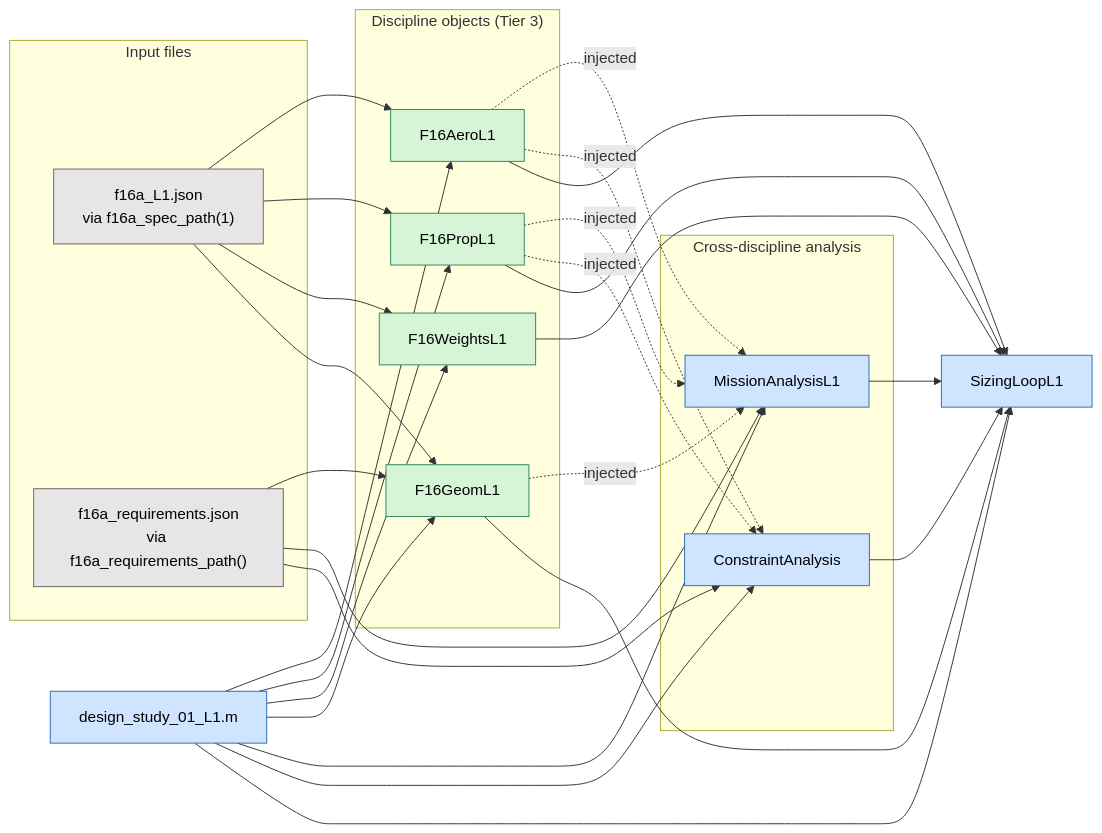
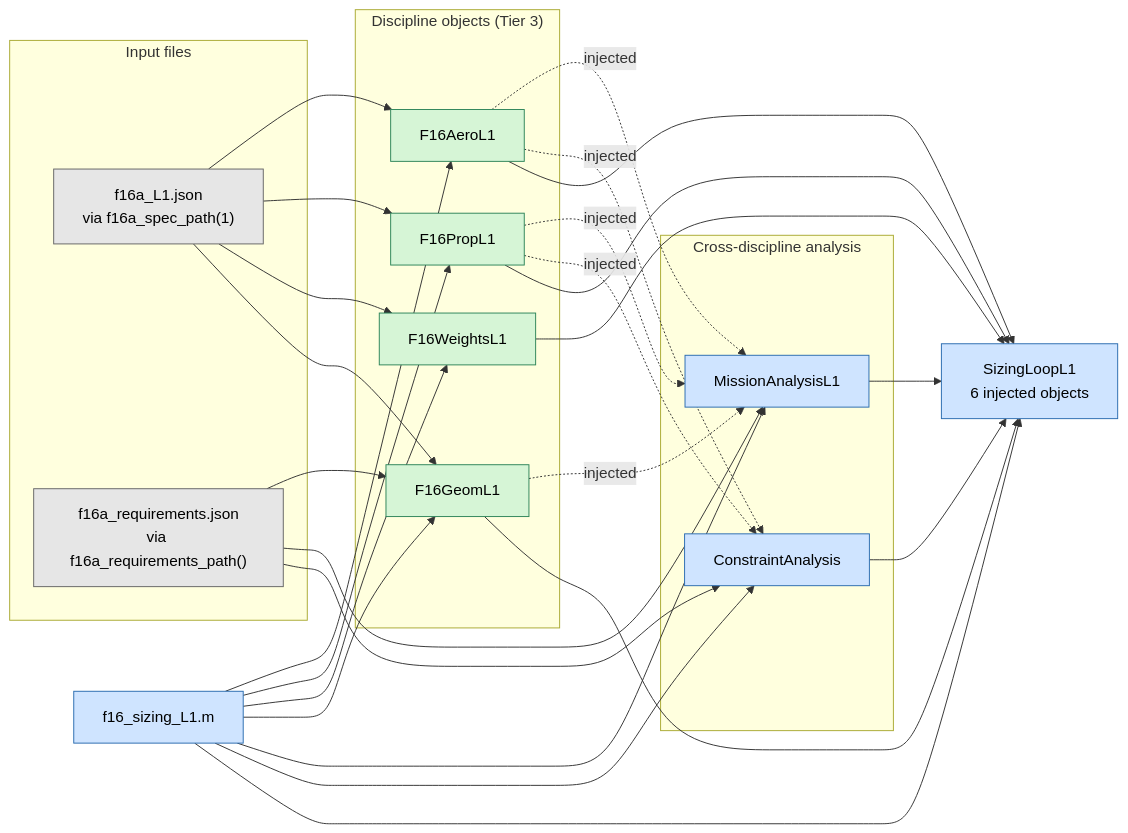
One commit to Idopt-Lab/air-vehicle-design changed the first of 12 diagrams in air_vehicle_design/sizing/docs/Mermaid_Diagrams/sizing_loop_dependency_diagrams.md. Above: the diagram before and after it, drawn with Mermaid. The commit also changed other lines of this file, not shown here.

First line of the commit message:
docs: rewrite the stale sizing-loop dependency diagrams

````diff
--- a/air_vehicle_design/sizing/docs/Mermaid_Diagrams/sizing_loop_dependency_diagrams.md
+++ b/air_vehicle_design/sizing/docs/Mermaid_Diagrams/sizing_loop_dependency_diagrams.md
@@ -64,59 +46,59 @@
 ```mermaid
 flowchart LR
     subgraph DATA["Input files"]
         SPEC1["f16a_L1.json<br/>via f16a_spec_path(1)"]
         REQ["f16a_requirements.json<br/>via f16a_requirements_path()"]
     end
 
-    STUDY["design_study_01_L1.m"]
+    STUDY["f16_sizing_L1.m"]
 
     subgraph DISC["Discipline objects (Tier 3)"]
         AERO["F16AeroL1"]
         PROP["F16PropL1"]
         WTS["F16WeightsL1"]
         GEOM["F16GeomL1"]
     end
 
     subgraph ANALYSIS["Cross-discipline analysis"]
         MISS["MissionAnalysisL1"]
         CON["ConstraintAnalysis"]
     end
 
-    LOOP["SizingLoopL1"]
+    LOOP["SizingLoopL1<br/>6 injected objects"]
 
     STUDY --> AERO
     STUDY --> PROP
     STUDY --> WTS
     STUDY --> GEOM
     STUDY --> MISS
     STUDY --> CON
     STUDY --> LOOP
 
     SPEC1 --> AERO
     SPEC1 --> PROP
     SPEC1 --> WTS
     SPEC1 --> GEOM
     REQ --> GEOM
     REQ --> MISS
     REQ --> CON
 
     AERO -. injected .-> MISS
     PROP -. injected .-> MISS
     GEOM -. injected .-> MISS
     AERO -. injected .-> CON
     PROP -. injected .-> CON
 
     AERO --> LOOP
     PROP --> LOOP
     WTS --> LOOP
     GEOM --> LOOP
     MISS --> LOOP
     CON --> LOOP
 
     classDef orch fill:#cfe4ff,stroke:#2b6cb0,color:#000
     classDef disc fill:#d6f5d6,stroke:#2f855a,color:#000
     classDef data fill:#e6e6e6,stroke:#666,color:#000
     class LOOP,MISS,CON,STUDY orch
     class AERO,PROP,WTS,GEOM disc
     class SPEC1,REQ data
 ```
````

○ ○ ○

Directions :: Make an exact copy of the listing. Leave its pictures out.

Output for this exercise ::
One commit to Idopt-Lab/air-vehicle-design changed the first of 12 diagrams in air_vehicle_design/sizing/docs/Mermaid_Diagrams/sizing_loop_dependency_diagrams.md. Above: the diagram before and after it, drawn with Mermaid. The commit also changed other lines of this file, not shown here.

First line of the commit message:
docs: rewrite the stale sizing-loop dependency diagrams

````diff
--- a/air_vehicle_design/sizing/docs/Mermaid_Diagrams/sizing_loop_dependency_diagrams.md
+++ b/air_vehicle_design/sizing/docs/Mermaid_Diagrams/sizing_loop_dependency_diagrams.md
@@ -64,59 +46,59 @@
 ```mermaid
 flowchart LR
     subgraph DATA["Input files"]
         SPEC1["f16a_L1.json<br/>via f16a_spec_path(1)"]
         REQ["f16a_requirements.json<br/>via f16a_requirements_path()"]
     end
 
-    STUDY["design_study_01_L1.m"]
+    STUDY["f16_sizing_L1.m"]
 
     subgraph DISC["Discipline objects (Tier 3)"]
         AERO["F16AeroL1"]
         PROP["F16PropL1"]
         WTS["F16WeightsL1"]
         GEOM["F16GeomL1"]
     end
 
     subgraph ANALYSIS["Cross-discipline analysis"]
         MISS["MissionAnalysisL1"]
         CON["ConstraintAnalysis"]
     end
 
-    LOOP["SizingLoopL1"]
+    LOOP["SizingLoopL1<br/>6 injected objects"]
 
     STUDY --> AERO
     STUDY --> PROP
     STUDY --> WTS
     STUDY --> GEOM
     STUDY --> MISS
     STUDY --> CON
     STUDY --> LOOP
 
     SPEC1 --> AERO
     SPEC1 --> PROP
     SPEC1 --> WTS
     SPEC1 --> GEOM
     REQ --> GEOM
     REQ --> MISS
     REQ --> CON
 
     AERO -. injected .-> MISS
     PROP -. injected .-> MISS
     GEOM -. injected .-> MISS
     AERO -. injected .-> CON
     PROP -. injected .-> CON
 
     AERO --> LOOP
     PROP --> LOOP
     WTS --> LOOP
     GEOM --> LOOP
     MISS --> LOOP
     CON --> LOOP
 
     classDef orch fill:#cfe4ff,stroke:#2b6cb0,color:#000
     classDef disc fill:#d6f5d6,stroke:#2f855a,color:#000
     classDef data fill:#e6e6e6,stroke:#666,color:#000
     class LOOP,MISS,CON,STUDY orch
     class AERO,PROP,WTS,GEOM disc
     class SPEC1,REQ data
 ```
````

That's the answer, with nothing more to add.